Give back all the data exactly as it was written.

_Record extracts_.
- - - - - - -

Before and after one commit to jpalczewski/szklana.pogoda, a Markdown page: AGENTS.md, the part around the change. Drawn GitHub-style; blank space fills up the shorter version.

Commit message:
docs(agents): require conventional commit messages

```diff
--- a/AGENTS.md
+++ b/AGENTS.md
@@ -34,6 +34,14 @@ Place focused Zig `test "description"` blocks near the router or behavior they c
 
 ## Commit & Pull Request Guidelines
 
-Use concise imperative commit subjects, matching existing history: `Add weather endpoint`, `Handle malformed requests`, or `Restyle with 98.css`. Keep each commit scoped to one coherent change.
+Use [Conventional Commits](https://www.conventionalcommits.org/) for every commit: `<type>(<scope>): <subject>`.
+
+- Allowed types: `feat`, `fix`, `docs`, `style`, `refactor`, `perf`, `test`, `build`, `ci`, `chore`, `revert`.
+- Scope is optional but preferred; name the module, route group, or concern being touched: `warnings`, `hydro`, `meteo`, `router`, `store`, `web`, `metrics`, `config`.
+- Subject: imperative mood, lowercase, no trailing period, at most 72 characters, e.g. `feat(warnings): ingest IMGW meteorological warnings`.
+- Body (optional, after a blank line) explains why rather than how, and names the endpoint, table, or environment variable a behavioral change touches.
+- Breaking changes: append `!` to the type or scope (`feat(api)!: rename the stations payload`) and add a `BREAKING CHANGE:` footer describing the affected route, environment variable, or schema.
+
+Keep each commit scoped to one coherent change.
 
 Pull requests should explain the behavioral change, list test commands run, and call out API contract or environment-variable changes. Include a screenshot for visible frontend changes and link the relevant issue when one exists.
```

- - - - - - -

_Response for this exercise_.
Before and after one commit to jpalczewski/szklana.pogoda, a Markdown page: AGENTS.md, the part around the change. Drawn GitHub-style; blank space fills up the shorter version.

Commit message:
docs(agents): require conventional commit messages

```diff
--- a/AGENTS.md
+++ b/AGENTS.md
@@ -34,6 +34,14 @@ Place focused Zig `test "description"` blocks near the router or behavior they c
 
 ## Commit & Pull Request Guidelines
 
-Use concise imperative commit subjects, matching existing history: `Add weather endpoint`, `Handle malformed requests`, or `Restyle with 98.css`. Keep each commit scoped to one coherent change.
+Use [Conventional Commits](https://www.conventionalcommits.org/) for every commit: `<type>(<scope>): <subject>`.
+
+- Allowed types: `feat`, `fix`, `docs`, `style`, `refactor`, `perf`, `test`, `build`, `ci`, `chore`, `revert`.
+- Scope is optional but preferred; name the module, route group, or concern being touched: `warnings`, `hydro`, `meteo`, `router`, `store`, `web`, `metrics`, `config`.
+- Subject: imperative mood, lowercase, no trailing period, at most 72 characters, e.g. `feat(warnings): ingest IMGW meteorological warnings`.
+- Body (optional, after a blank line) explains why rather than how, and names the endpoint, table, or environment variable a behavioral change touches.
+- Breaking changes: append `!` to the type or scope (`feat(api)!: rename the stations payload`) and add a `BREAKING CHANGE:` footer describing the affected route, environment variable, or schema.
+
+Keep each commit scoped to one coherent change.
 
 Pull requests should explain the behavioral change, list test commands run, and call out API contract or environment-variable changes. Include a screenshot for visible frontend changes and link the relevant issue when one exists.
```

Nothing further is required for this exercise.